-- PROBLEM --
The records are to be copied word for word, and the pictures dropped.

(Items from a data source)
━━━━

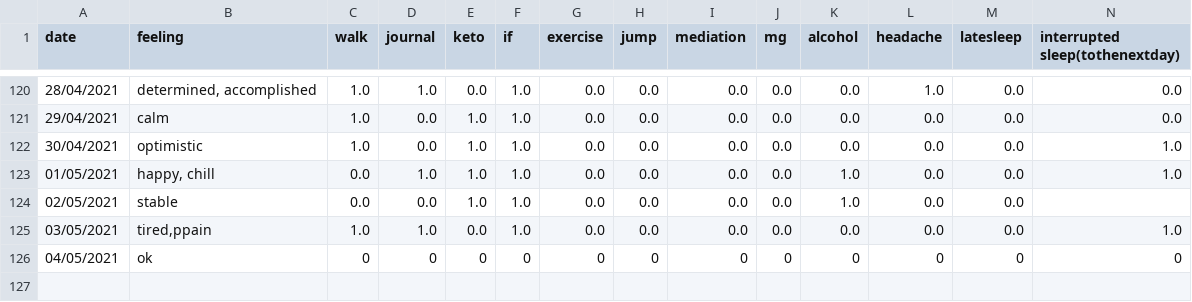
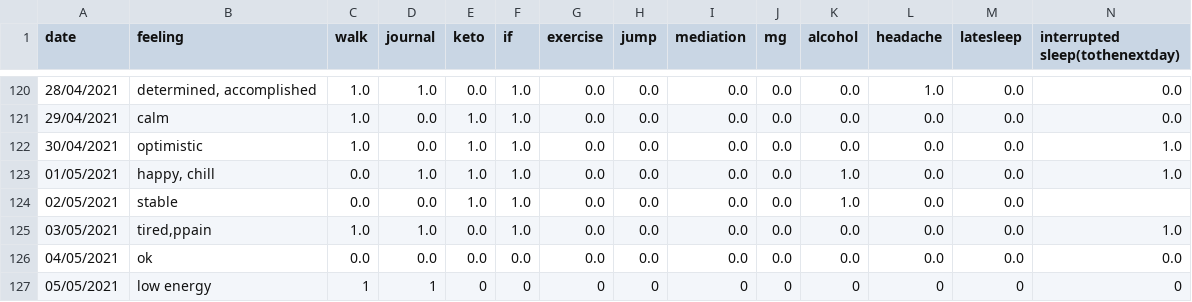
Before and after one commit to Amarilda/KPI, a CSV file: feelings.csv, drawn as a sheet; only a part is shown, gaps mark what is left out.

Commit message:
Update feelings.csv

```diff
--- a/feelings.csv
+++ b/feelings.csv
@@ -125,2 +125,3 @@ date,feeling,walk,journal,keto,if,exercise,jump,mediation,mg,alcohol,headache,la
 03/05/2021,"tired,ppain",1.0,1.0,0.0,1.0,0.0,0.0,0.0,0.0,0.0,0.0,0.0,1.0
-04/05/2021,ok,0,0,0,0,0,0,0,0,0,0,0,0
+04/05/2021,ok,0.0,0.0,0.0,0.0,0.0,0.0,0.0,0.0,0.0,0.0,0.0,0.0
+05/05/2021,low energy,1,1,0,0,0,0,0,0,0,0,0,0
```
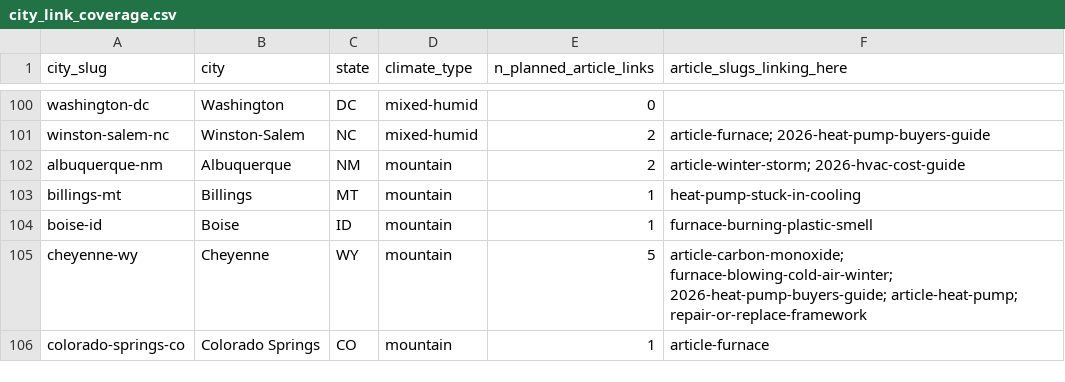
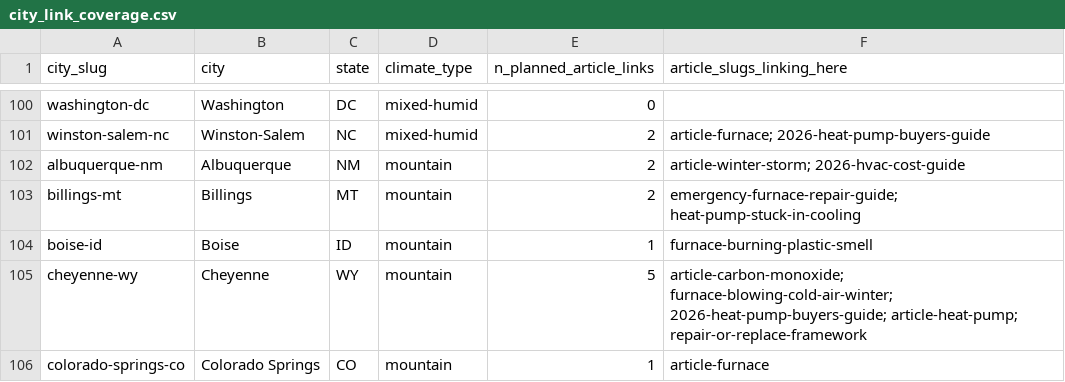
Before and after one commit to ergyanesh/coolcallpro, a CSV file: city_link_coverage.csv, drawn as a sheet; only a part is shown, gaps mark what is left out; the diff covers the shown part only.

```diff
--- a/city_link_coverage.csv
+++ b/city_link_coverage.csv
@@ -102,3 +102,3 @@ winston-salem-nc,Winston-Salem,NC,mixed-humid,2,article-furnace; 2026-heat-pump-
 albuquerque-nm,Albuquerque,NM,mountain,2,article-winter-storm; 2026-hvac-cost-guide
-billings-mt,Billings,MT,mountain,1,heat-pump-stuck-in-cooling
+billings-mt,Billings,MT,mountain,2,emergency-furnace-repair-guide; heat-pump-stuck-in-cooling
 boise-id,Boise,ID,mountain,1,furnace-burning-plastic-smell
```
Also changed, not shown: 28 edited cells elsewhere in this file, article_link_plan.csv, 3 other files.
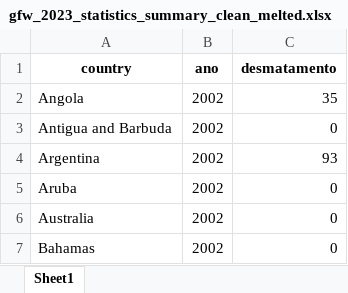
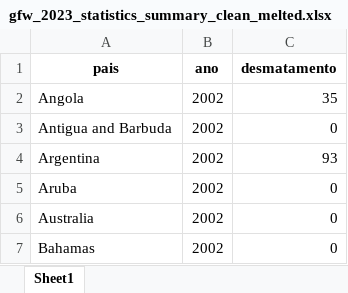
Before and after one commit to RafaelMoraesCruz/DASHBOARD_CENTRALIZADO_PARA_ANALISE_DA_TEMPERATURA_GLOBAL, an Excel workbook: data/deforestation/gfw_2023_statistics_summary_clean_melted.xlsx, sheet Sheet1, drawn as a sheet; only a part is shown; values as stored, in another font and other column widths than the file's, no borders; the diff names each change by its address in the sheet, - before the commit and + after, or states it on an @@ line.

Commit message:
tudo de fachada para portugues, fix de pequenos bugs, mudança de dataset do desmatamento

```diff
--- a/data/deforestation/gfw_2023_statistics_summary_clean_melted.xlsx (sheet Sheet1)
+++ b/data/deforestation/gfw_2023_statistics_summary_clean_melted.xlsx (sheet Sheet1)
-A1: country
+A1: pais
```
Also changed, not shown: 8 other files.
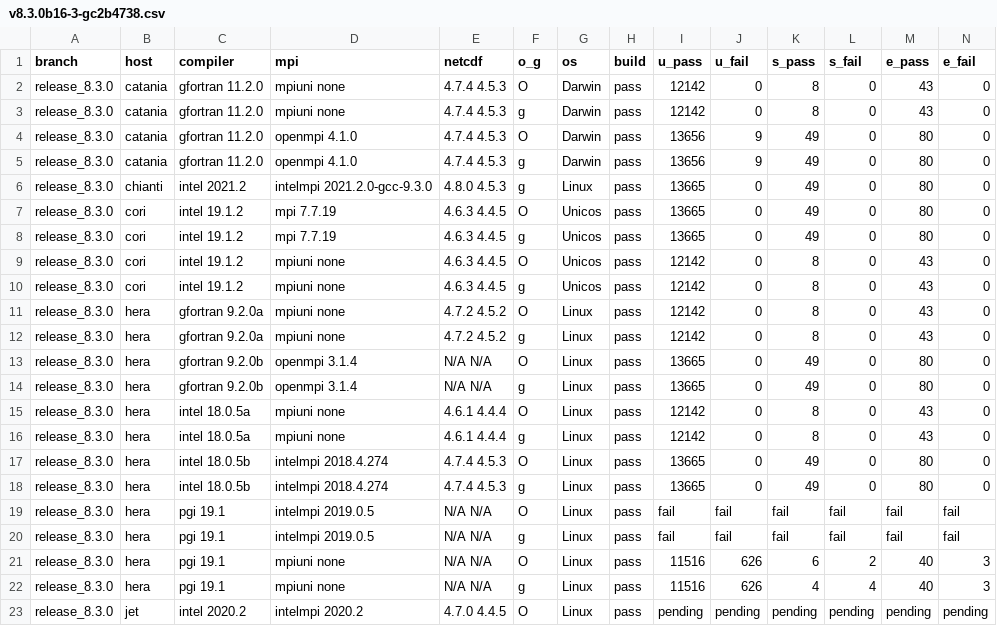
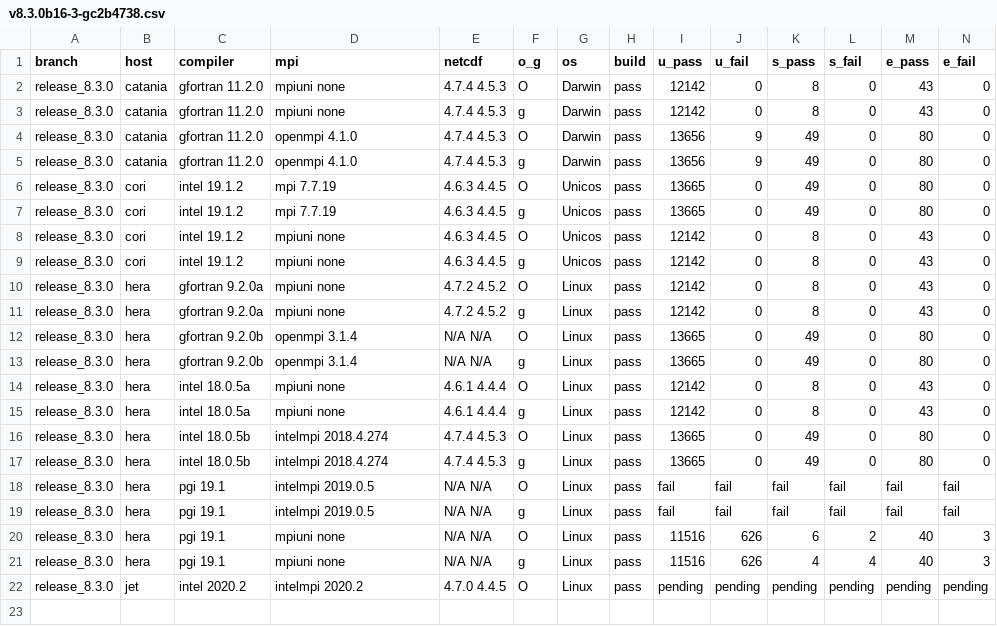
Before and after one commit to esmf-org/esmf-test-summary-2022-07, a CSV file: release_8.3.0/v8.3.0b16-3-gc2b4738.csv, drawn as a sheet; only a part is shown; rows hold the shown columns only; the diff names each change by its address in the sheet, - before the commit and + after, or states it on an @@ line.

Commit message:
'updated summary for hash v8.3.0b16-3-gc2b4738 on release/8.3.0'

```diff
--- a/release_8.3.0/v8.3.0b16-3-gc2b4738.csv
+++ b/release_8.3.0/v8.3.0b16-3-gc2b4738.csv
-row 6: release_8.3.0 | chianti | intel 2021.2 | intelmpi 2021.2.0-gcc-9.3.0 | 4.8.0 4.5.3 | g | Linux | pass | 13665 | 0 | 49 | 0 | 80 | 0
```
Also changed, not shown: 2 other files.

━━━━

-- EXERCISE RESPONSE --
Before and after one commit to Amarilda/KPI, a CSV file: feelings.csv, drawn as a sheet; only a part is shown, gaps mark what is left out.

Commit message:
Update feelings.csv

```diff
--- a/feelings.csv
+++ b/feelings.csv
@@ -125,2 +125,3 @@ date,feeling,walk,journal,keto,if,exercise,jump,mediation,mg,alcohol,headache,la
 03/05/2021,"tired,ppain",1.0,1.0,0.0,1.0,0.0,0.0,0.0,0.0,0.0,0.0,0.0,1.0
-04/05/2021,ok,0,0,0,0,0,0,0,0,0,0,0,0
+04/05/2021,ok,0.0,0.0,0.0,0.0,0.0,0.0,0.0,0.0,0.0,0.0,0.0,0.0
+05/05/2021,low energy,1,1,0,0,0,0,0,0,0,0,0,0
```
Before and after one commit to ergyanesh/coolcallpro, a CSV file: city_link_coverage.csv, drawn as a sheet; only a part is shown, gaps mark what is left out; the diff covers the shown part only.

```diff
--- a/city_link_coverage.csv
+++ b/city_link_coverage.csv
@@ -102,3 +102,3 @@ winston-salem-nc,Winston-Salem,NC,mixed-humid,2,article-furnace; 2026-heat-pump-
 albuquerque-nm,Albuquerque,NM,mountain,2,article-winter-storm; 2026-hvac-cost-guide
-billings-mt,Billings,MT,mountain,1,heat-pump-stuck-in-cooling
+billings-mt,Billings,MT,mountain,2,emergency-furnace-repair-guide; heat-pump-stuck-in-cooling
 boise-id,Boise,ID,mountain,1,furnace-burning-plastic-smell
```
Also changed, not shown: 28 edited cells elsewhere in this file, article_link_plan.csv, 3 other files.
Before and after one commit to RafaelMoraesCruz/DASHBOARD_CENTRALIZADO_PARA_ANALISE_DA_TEMPERATURA_GLOBAL, an Excel workbook: data/deforestation/gfw_2023_statistics_summary_clean_melted.xlsx, sheet Sheet1, drawn as a sheet; only a part is shown; values as stored, in another font and other column widths than the file's, no borders; the diff names each change by its address in the sheet, - before the commit and + after, or states it on an @@ line.

Commit message:
tudo de fachada para portugues, fix de pequenos bugs, mudança de dataset do desmatamento

```diff
--- a/data/deforestation/gfw_2023_statistics_summary_clean_melted.xlsx (sheet Sheet1)
+++ b/data/deforestation/gfw_2023_statistics_summary_clean_melted.xlsx (sheet Sheet1)
-A1: country
+A1: pais
```
Also changed, not shown: 8 other files.
Before and after one commit to esmf-org/esmf-test-summary-2022-07, a CSV file: release_8.3.0/v8.3.0b16-3-gc2b4738.csv, drawn as a sheet; only a part is shown; rows hold the shown columns only; the diff names each change by its address in the sheet, - before the commit and + after, or states it on an @@ line.

Commit message:
'updated summary for hash v8.3.0b16-3-gc2b4738 on release/8.3.0'

```diff
--- a/release_8.3.0/v8.3.0b16-3-gc2b4738.csv
+++ b/release_8.3.0/v8.3.0b16-3-gc2b4738.csv
-row 6: release_8.3.0 | chianti | intel 2021.2 | intelmpi 2021.2.0-gcc-9.3.0 | 4.8.0 4.5.3 | g | Linux | pass | 13665 | 0 | 49 | 0 | 80 | 0
```
Also changed, not shown: 2 other files.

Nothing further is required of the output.